*REQUIRED WORK*:
Extract exactly those lines that lie between the start of the material and the line with "working, read [pi-known-issues.md](pi-known", including both boundary lines and no others.

*SOURCE RECORDS*:
'''

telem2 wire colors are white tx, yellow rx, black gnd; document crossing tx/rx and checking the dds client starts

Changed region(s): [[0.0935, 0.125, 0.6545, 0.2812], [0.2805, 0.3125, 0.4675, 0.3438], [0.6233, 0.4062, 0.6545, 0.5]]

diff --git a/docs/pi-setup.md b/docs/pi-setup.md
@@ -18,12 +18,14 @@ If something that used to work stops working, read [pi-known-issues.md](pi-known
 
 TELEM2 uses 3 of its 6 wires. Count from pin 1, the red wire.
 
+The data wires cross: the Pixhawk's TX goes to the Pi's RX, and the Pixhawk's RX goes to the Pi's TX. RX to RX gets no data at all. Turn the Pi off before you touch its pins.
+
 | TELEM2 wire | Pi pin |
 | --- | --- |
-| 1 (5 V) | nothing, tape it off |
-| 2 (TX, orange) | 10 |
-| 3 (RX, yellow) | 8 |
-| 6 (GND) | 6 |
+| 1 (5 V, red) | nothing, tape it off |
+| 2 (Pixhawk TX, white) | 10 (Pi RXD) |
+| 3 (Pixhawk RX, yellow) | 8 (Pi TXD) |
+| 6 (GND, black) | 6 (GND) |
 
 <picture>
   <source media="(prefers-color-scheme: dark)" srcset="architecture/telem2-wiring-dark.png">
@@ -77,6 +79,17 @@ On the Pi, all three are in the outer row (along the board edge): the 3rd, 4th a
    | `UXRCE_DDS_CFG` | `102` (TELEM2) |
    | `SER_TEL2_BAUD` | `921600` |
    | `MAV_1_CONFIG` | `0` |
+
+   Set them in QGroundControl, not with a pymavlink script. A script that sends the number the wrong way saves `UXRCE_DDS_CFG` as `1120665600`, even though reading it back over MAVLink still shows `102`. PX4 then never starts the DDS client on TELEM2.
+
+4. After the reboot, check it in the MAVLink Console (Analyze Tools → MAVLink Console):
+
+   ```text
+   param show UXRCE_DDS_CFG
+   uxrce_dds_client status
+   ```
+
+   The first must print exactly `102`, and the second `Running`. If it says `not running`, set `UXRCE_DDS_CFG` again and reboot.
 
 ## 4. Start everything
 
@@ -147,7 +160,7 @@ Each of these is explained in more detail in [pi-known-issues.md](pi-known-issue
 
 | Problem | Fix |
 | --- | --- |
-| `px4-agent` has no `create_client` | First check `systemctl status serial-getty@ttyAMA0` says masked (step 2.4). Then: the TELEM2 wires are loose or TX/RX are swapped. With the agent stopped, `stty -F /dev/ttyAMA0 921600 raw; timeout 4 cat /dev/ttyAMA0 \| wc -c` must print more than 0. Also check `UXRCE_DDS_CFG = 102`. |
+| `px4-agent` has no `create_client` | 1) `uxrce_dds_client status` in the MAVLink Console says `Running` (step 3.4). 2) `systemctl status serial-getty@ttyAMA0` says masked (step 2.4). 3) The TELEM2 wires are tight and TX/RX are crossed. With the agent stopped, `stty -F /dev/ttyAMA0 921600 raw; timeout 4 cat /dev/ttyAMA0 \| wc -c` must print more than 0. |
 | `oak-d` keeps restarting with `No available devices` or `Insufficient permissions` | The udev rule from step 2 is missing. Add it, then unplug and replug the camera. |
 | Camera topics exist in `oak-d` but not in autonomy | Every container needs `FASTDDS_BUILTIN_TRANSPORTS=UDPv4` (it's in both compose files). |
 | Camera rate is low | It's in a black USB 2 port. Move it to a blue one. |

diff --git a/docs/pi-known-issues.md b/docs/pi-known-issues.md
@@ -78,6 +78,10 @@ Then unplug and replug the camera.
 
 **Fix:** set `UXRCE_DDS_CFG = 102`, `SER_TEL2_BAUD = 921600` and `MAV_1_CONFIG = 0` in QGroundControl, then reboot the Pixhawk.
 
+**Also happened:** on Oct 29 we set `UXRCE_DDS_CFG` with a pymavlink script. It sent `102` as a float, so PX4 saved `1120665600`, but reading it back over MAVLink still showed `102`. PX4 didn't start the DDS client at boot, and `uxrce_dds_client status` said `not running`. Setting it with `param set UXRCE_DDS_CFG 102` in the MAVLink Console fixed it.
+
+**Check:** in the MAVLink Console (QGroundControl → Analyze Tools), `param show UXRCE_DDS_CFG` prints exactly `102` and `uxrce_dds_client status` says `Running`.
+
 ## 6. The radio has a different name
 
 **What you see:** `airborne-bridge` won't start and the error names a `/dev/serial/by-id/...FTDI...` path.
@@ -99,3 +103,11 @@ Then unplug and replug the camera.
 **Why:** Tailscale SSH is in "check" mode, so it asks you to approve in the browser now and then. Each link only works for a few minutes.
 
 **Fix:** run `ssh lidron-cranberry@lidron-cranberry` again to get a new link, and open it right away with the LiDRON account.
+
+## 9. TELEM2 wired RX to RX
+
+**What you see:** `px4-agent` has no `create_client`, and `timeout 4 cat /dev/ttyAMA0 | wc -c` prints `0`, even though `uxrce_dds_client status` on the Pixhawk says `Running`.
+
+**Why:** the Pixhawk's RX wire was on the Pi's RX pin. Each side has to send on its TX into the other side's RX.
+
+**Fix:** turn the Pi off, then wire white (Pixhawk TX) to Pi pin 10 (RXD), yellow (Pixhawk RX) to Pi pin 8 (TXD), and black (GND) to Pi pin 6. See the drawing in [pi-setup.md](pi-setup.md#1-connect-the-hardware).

'''

*REPLY*:
telem2 wire colors are white tx, yellow rx, black gnd; document crossing tx/rx and checking the dds client starts

Changed region(s): [[0.0935, 0.125, 0.6545, 0.2812], [0.2805, 0.3125, 0.4675, 0.3438], [0.6233, 0.4062, 0.6545, 0.5]]

diff --git a/docs/pi-setup.md b/docs/pi-setup.md
@@ -18,12 +18,14 @@ If something that used to work stops working, read [pi-known-issues.md](pi-known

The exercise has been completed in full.